◆ WORK ITEM: For the entries below, count the lines that contain the word "section" and reply with that number only.

BEGIN DATA PROVIDED

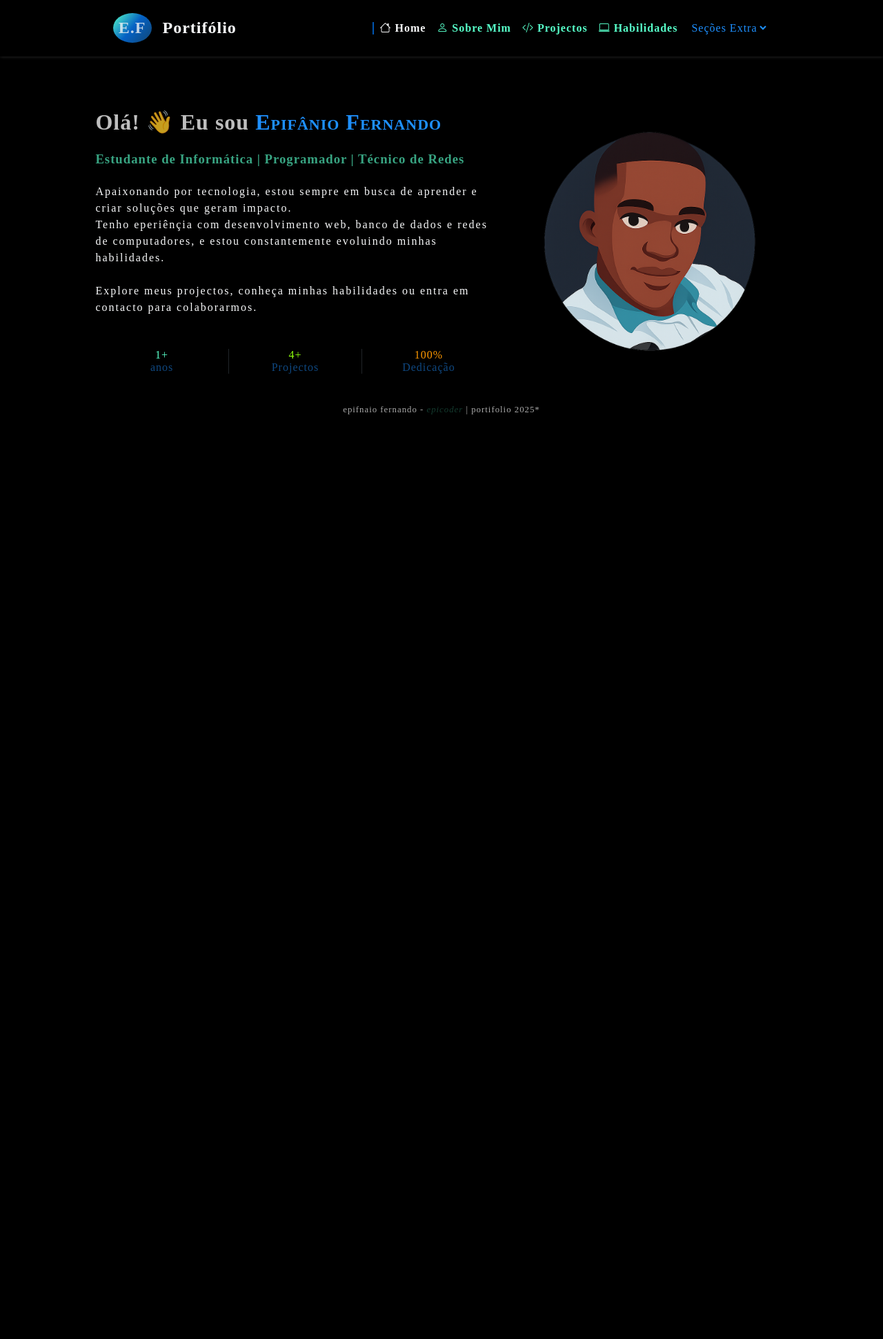
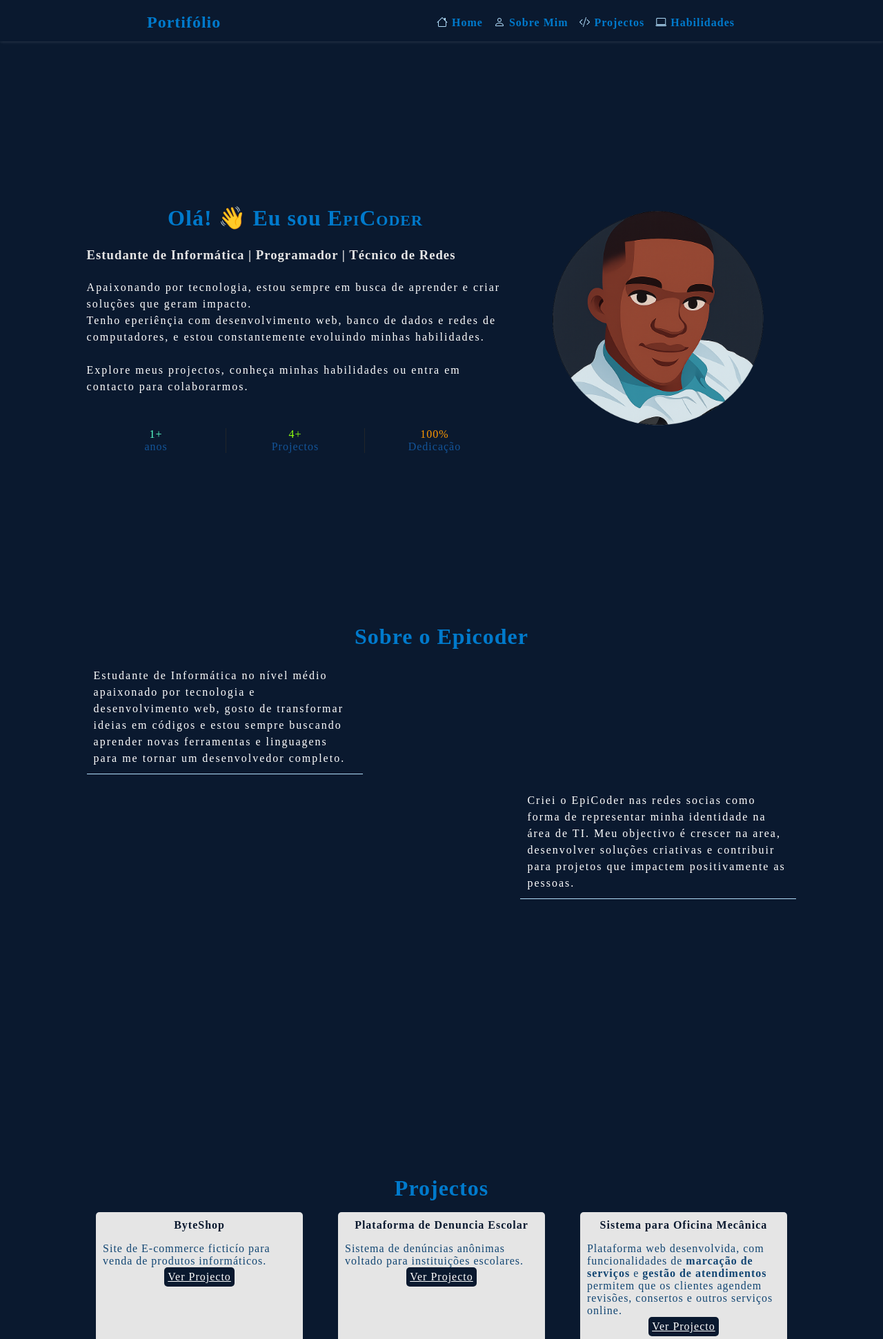
Before and after one commit to epifaniovalente/epicoder_frontend, a PHP site: page / in a window 1280 px wide. Shown: the top 1942 px of the page at 69% size. Before the commit the page ends 601 px from the top, so only its background shows below. Run offline with PHP 8.4, Linux system fonts and the light colour scheme; some web fonts are replaced.

Commit message:
EpiCoder - terminando seções

```diff
--- a/epicoder/CSS/style.css
+++ b/epicoder/CSS/style.css
@@ -11,6 +11,17 @@
     --light-color: #f8f9fa;
     --dark-color: #212529;
     --largura-aside: 280px;
+
+    --cor11: #0A192F;
+    /*Fundo Principal*/
+    --cor22: #007ACC;
+    /*Botões, destaques, links*/
+    --cor33: #B3DFFC;
+    /*Hovers, fundos de cartões, ícones*/
+    --cor44: #FFFFFF;
+    /*Texto em fundo escuro, áreas de conteúdo*/
+    --cor55: #E5E5E5;
+    /*Bordas, divisores, plano de fundo secundário*/
 }
 
 * {
@@ -25,7 +36,7 @@
 
 body {
     min-height: 100vh;
-    background-color: var(--fundo);
+    background-color: var(--cor11);
     color: var(--text-color);
     transition: all var(--transition-speed) ease;
 }
@@ -33,8 +44,9 @@ body {
 header {
     position: sticky;
     top: 0;
+    height: 60px;
     padding: 1.5% 2%;
-    backdrop-filter: blur(20px);
+    background: var(--cor11);
     box-shadow: 0 0 5px rgba(245, 245, 245, 0.192);
 }
 
@@ -46,22 +58,8 @@ nav {
     padding: 0rem 2rem;
 }
 
-nav .logo {
-    display: flex;
-    align-items: center;
-    gap: 1rem;
-    font-size: 1.5rem;
-    font-weight: 600;
-}
-
-.logo-icon {
-    padding: 5%;
-    border-radius: 50%;
-    background: linear-gradient(130deg, #57ffc9, #0461c4, #124673);
-}
-
 nav .logo-text {
-    color: var(--light-color);
+    color: var(--cor22);
 }
 
 nav .menu-link {
@@ -72,17 +70,16 @@ nav .menu-link {
     list-style: none;
     gap: 1rem;
     padding: 2px;
-    transition: all .4s ease;
-    transform-origin: left;
+    transition: display .3s ease;
 }
 
-.menu-link .logo-name{
+.menu-link .logo-name {
     width: 100%;
     text-align: center;
-    border: 1px solid #8fff0d;
-    font-size: 1.5rem;
-    padding: 3%;
-    background: linear-gradient(130deg, #0461c4, #124673);
+    color: var(--cor44);
+    border: 1px solid var(--cor22);
+    padding: 10px;
+    font-size: 3vw;
 }
 
 nav .menu-link.abrir {
@@ -97,42 +94,25 @@ nav .menu-link.abrir {
     display: flex;
 }
 
-.menu-link .link a.ativo {
-    padding-left: .5rem;
-    color: var(--light-color);
-    border-left: 2px solid var(--cor3);
-}
-
 .menu-link .link a {
     flex: 1;
-    font-size: 1rem;
     text-decoration: none;
-    color: #57ffc9;
+    color: var(--cor22);
     font-weight: 600;
 }
 
-.menu-link select {
-    cursor: pointer;
-    font-size: 1rem;
-    background-color: var(--fundo);
-    color: var(--light-color);
-    border: none;
-    outline: none;
-    color: #1e90ff;
-}
-
-select option {
-    background-color: var(--fundo);
+.menu-link .link a>i {
+    color: var(--cor33);
 }
 
 button {
     cursor: pointer;
-    background: transparent;
+    background: none;
     outline: none;
     border: none;
     font-size: 1.7rem;
     font-weight: 600;
-    color: var(--light-color);
+    color: var(--cor22);
 
     display: none;
 }
@@ -142,56 +122,44 @@ button {
 main.main-content {
     max-width: 1080px;
     margin: auto;
-    margin-top: 5%;
-    padding: 1% 3%;
+    padding: 1% 2%;
+}
+
+.container {
+    flex: 1;
     display: flex;
+    align-items: center;
     gap: 1.5rem;
+    height: 100vh;
 }
 
 .conteudo {
     display: flex;
     flex-direction: column;
     gap: 1.5rem;
+    scroll-margin-top: 70px;
 }
 
-.epicoder {
-    width: 95%;
-    height: 100px;
-    margin: auto;
-    border-radius: 5px;
-    display: flex;
-    align-items: center;
-    overflow: hidden;
-
-    background: url('../image/epicoder.jpg') no-repeat;
-    background-position: center center;
-    background-size: cover;
-
-    display: none;
+.destaque {
+    color: var(--cor22);
+    font-size: 2rem;
+    text-align: center;
+    margin-top: 2rem;
 }
 
-
-.conteudo .nome {
+.destaque .nome {
     font-variant: small-caps;
+    color: var(--cor22);
 }
 
 .conteudo h3 {
-    color: #57ffcaa4;
+    color: var(--cor55);
 }
 
 .conteudo p {
     line-height: 1.5rem;
     letter-spacing: 2px;
-    color: var(--light-color);
-}
-
-.conteudo .sobre {
-    width: fit-content;
-    background-color: var(--links);
-    color: var(--light-color);
-    padding: 1.5%;
-    font-size: 1.2rem;
-    border-radius: 5px;
+    color: var(--cor44);
 }
 
 .main-content .perfil {
@@ -240,6 +208,85 @@ main.main-content {
     color: #ff9900;
 }
 
+section {
+    display: flex;
+    flex-direction: column;
+    gap: 1rem;
+    min-height: 100vh;
+    scroll-margin-top: 70px;
+}
+
+section#sobre p {
+    max-width: 400px;
+    line-height: 1.5rem;
+    letter-spacing: 2px;
+    color: var(--cor44);
+    padding: 10px;
+    border-bottom: 1px solid var(--cor33);
+}
+
+.projectos-container {
+    display: flex;
+    justify-content: space-around;
+    flex-wrap: wrap;
+    gap: 1.5rem;
+}
+
+.projeto {
+    height: 200px;
+    flex: 0 1 300px;
+    padding: 10px;
+    background: var(--cor55);
+    border-radius: 5px;
+    display: flex;
+    flex-direction: column;
+}
+
+.projeto p {
+    color: var(--cor1);
+}
+
+.projeto a {
+    color: var(--cor44);
+    background-color: var(--cor11);
+    padding: 5px;
+    align-self: center;
+    border-radius: 5px;
+}
+
+.skills-container {
+    display: flex;
+    justify-content: space-around;
+    flex-wrap: wrap;
+    gap: 1.5rem;
+}
+
+.skill {
+    height: 200px;
+    flex: 0 1 300px;
+    padding: 10px;
+    background: var(--cor55);
+    border-radius: 5px;
+}
+
+.skill h3,
+.projeto>h3 {
+    text-align: center;
+    font-size: 1rem;
+    color: var(--cor11);
+    margin-bottom: 1rem;
+}
+
+.skill-itens {
+    list-style-position: inside;
+}
+
+.skill-item {
+    padding: .5rem;
+    color: var(--cor1);
+}
+
+
 footer {
     width: 100%;
     display: flex;
@@ -248,7 +295,7 @@ footer {
 }
 
 footer p {
-    font-size: .8rem;
+    font-size: .9rem;
     text-transform: lowercase;
     color: darkgray;
     padding: 0.5rem 0;
@@ -256,7 +303,7 @@ footer p {
 
 footer p span {
     font-style: italic;
-    color: #57ffca3b;
+    color: var(--cor22);
 }
 
 /*Responsividade*/
@@ -275,28 +322,20 @@ footer p span {
     }
 
     nav .menu-link {
-        width: 50%;
         height: 100dvh;
         position: absolute;
-        background-color: var(--fundo);
+        background-color: var(--cor11);
         background-attachment: fixed;
         border-right: 1px solid #1e8fff52;
         position: absolute;
-        top: 0;
+        top: 60px;
         left: 0;
-
+        right: 0;
     }
 
     nav .menu-link li a {
-        display: flex;
-        align-items: center;
-        justify-content: space-between;
+        text-align: center;
         padding: .5rem 1rem;
-    }
-
-    nav .menu-link li select {
-        padding: .5rem 1rem;
-        width: 100%;
     }
 
     .menu-link div:first-child {
@@ -307,10 +346,3 @@ footer p span {
         justify-content: space-between;
     }
 }
-
-@media (max-width: 768px) {
-    .epicoder {
-        display: block;
-    }
-
-}
--- a/index.html
+++ b/index.html
@@ -12,46 +12,39 @@
 <body>
     <header>
         <nav>
-            <div class="logo">
-                <span class="logo-icon">E.F</span>
-                <span class="logo-text">Portifólio</span>
-            </div>
+            <h1 class="logo-text">
+                Portifólio
+            </h1>
             <ul class="menu-link">
                 <div class="logo-name">
-                    Epifânio Fernando
+                    Epifânio EpiCoder
                 </div>
                 <li class="link">
-                    <a href="#" target="_self" class="ativo">
+                    <a href="#home" target="_self" class="ativo">
                         <i class="bi bi-house"></i>
                         <span class="">Home</span>
                     </a>
                 </li>
                 <li class="link">
-                    <a href="#" target="_self">
+                    <a href="#sobre" target="_self">
                         <i class="bi bi-person"></i>
                         <span class="">Sobre Mim</span>
                     </a>
                 </li>
                 <li class="link">
-                    <a href="#" target="_self">
+                    <a href="#projectos" target="_self">
                         <i class="bi bi-code-slash"></i>
                         <span class="">Projectos</span>
                     </a>
                 </li>
                 <li class="link">
-                    <a href="#" target="_self">
+                    <a href="#habilidades" target="_self">
                         <i class="bi bi-laptop"></i>
                         <span class="">Habilidades</span>
 
                     </a>
                 </li>
-                <li>
-                    <select name="secoes" id="" onchange="window.location.href=this.value">
-                        <option value="" disabled selected class="selecionada">Seções Extra</option>
-                        <option value="">Blog</option><!--epicoder/pages/blog.html-->
-                        <option value="Certificados">Certificados</option>
-                    </select>
-                </li>
+
             </ul>
             <button type="button" class="menu-btn" id="botao">
                 <i class="bi bi-list-ul"></i>
@@ -59,11 +52,9 @@
         </nav>
     </header>
     <main class="main-content">
-        <div class="conteudo">
-            <div class="epicoder">
-            </div>
-
-            <h1>Olá! &#x1F44B; Eu sou <span class="nome" style="color:#1e90ff;">Epifânio Fernando</span></h1>
+        <div class="container">
+            <div class="conteudo" id="home">
+                <h1 class="destaque">Olá! &#x1F44B; Eu sou <span class="nome">EpiCoder</span></h1>
                 <h3>Estudante de Informática | Programador | Técnico de Redes</h3>
                 <p>Apaixonando por tecnologia, estou sempre em busca de aprender e
                     criar soluções que geram impacto.
@@ -93,9 +84,92 @@
             <div class="perfil">
                 <img src="epicoder/image/perfil.png" alt="perfil">
             </div>
+        </div>
+        <section id="sobre">
+            <h2 class="destaque">Sobre o Epicoder</h2>
+            <p>Estudante de Informática no nível médio apaixonado por tecnologia e desenvolvimento web, gosto de transformar ideias em códigos e estou sempre buscando aprender novas ferramentas e linguagens para me tornar um desenvolvedor completo.</p>
+            <p style="align-self: flex-end;">
+                Criei o EpiCoder nas redes socias como forma de representar minha identidade na área de TI. Meu objectivo é crescer na area, desenvolver soluções criativas e contribuir para projetos que impactem positivamente as pessoas.
+            </p>
+        </section>
+        <section id="projectos">
+            <h2 class="destaque">Projectos</h2>
+            <div class="projectos-container">
+                <div class="projeto">
+                    <h3>ByteShop</h3>
+                    <p>Site de E-commerce ficticío para venda de produtos informáticos.</p>
+                    <a href="#" target="_blank">Ver Projecto</a>
+                </div>
+                <div class="projeto">
+                    <h3>Plataforma de Denuncia Escolar</h3>
+                    <p>Sistema de denúncias anônimas voltado para instituições escolares.</p>
+                    <a href="#" target="_blank">Ver Projecto</a>
+                </div>
+                <div class="projeto">
+                    <h3>Sistema para Oficina Mecânica</h3>
+                    <p>Plataforma web desenvolvida, com funcionalidades de <strong>marcação de serviços</strong> e <strong>gestão de atendimentos</strong> permitem que os clientes agendem revisões, consertos e outros serviços online.</p>
+                    <a href="#" target="_blank">Ver Projecto</a>
+                </div>
+            </div>
+        </section>
+        <section id="habilidades">
+            <h2 class="destaque">Habilidades</h2>
+
+            <div class="skills-container">
+
+                <div class="skill">
+                    <h3>💻 Front-end</h3>
+                    <ul class="skill-itens">
+                        <li class="skill-item">
+                            HTML
+                        </li>
+                        <li class="skill-item">
+                            CSS
+                        </li>
+                        <li class="skill-item">
+                            JavaScript
+                        </li>
+                        <li class="skill-item">
+                            React (Aprendendo...)
+                        </li>
+                        <li class="skill-item">
+                            Bootstrap
+                        </li>
+                    </ul>
+                </div>
+                <div class="skill">
+                    <h3>🗃️ Back-end</h3>
+                    <ul class="skill-itens">
+                        <li class="skill-item">
+                            PHP
+                        </li>
+                        <li class="skill-item">
+                            Laravel (Aprendendo...)
+                        </li>
+                        <li class="skill-item">
+                            MySQL
+                        </li>
+                    </ul>
+                </div>
+                <div class="skill">
+                    <h3>🌐 Redes e Infraestruturas</h3>
+                    <ul class="skill-itens">
+                        <li class="skill-item">Configuração de Redes Locais</li>
+                        <li class="skill-item">Sub-redes e máscaras de rede</li>
+                    </ul>
+                </div>
+                <div class="skill">
+                    <h3>🛠️ Outras competencias</h3>
+                    <ul class="skill-itens">
+                        <li class="skill-item">Versionamento com Git e GitHub</li>
+                        <li class="skill-item">Organizção e trabalho em equipe</li>
+                    </ul>
+                </div>
+            </div>
+        </section>
     </main>
     <footer>
-        <p>Epifnaio fernando - <span>epicoder</span> | portifolio 2025*</p>
+        <p>&copy; Epifnaio - <span>epicoder</span> | meu portifolio 2025*</p>
     </footer>
 
     <script src="epicoder/JS/script.js" defer></script>
```
Also changed, not shown: epicoder/JS/script.js (+7 -0 lines), epicoder/image/epicoder.jpg (deleted). Lines whose indentation alone changed are shown as unchanged.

END DATA PROVIDED

◆ ANSWER FOR THE TASK: 8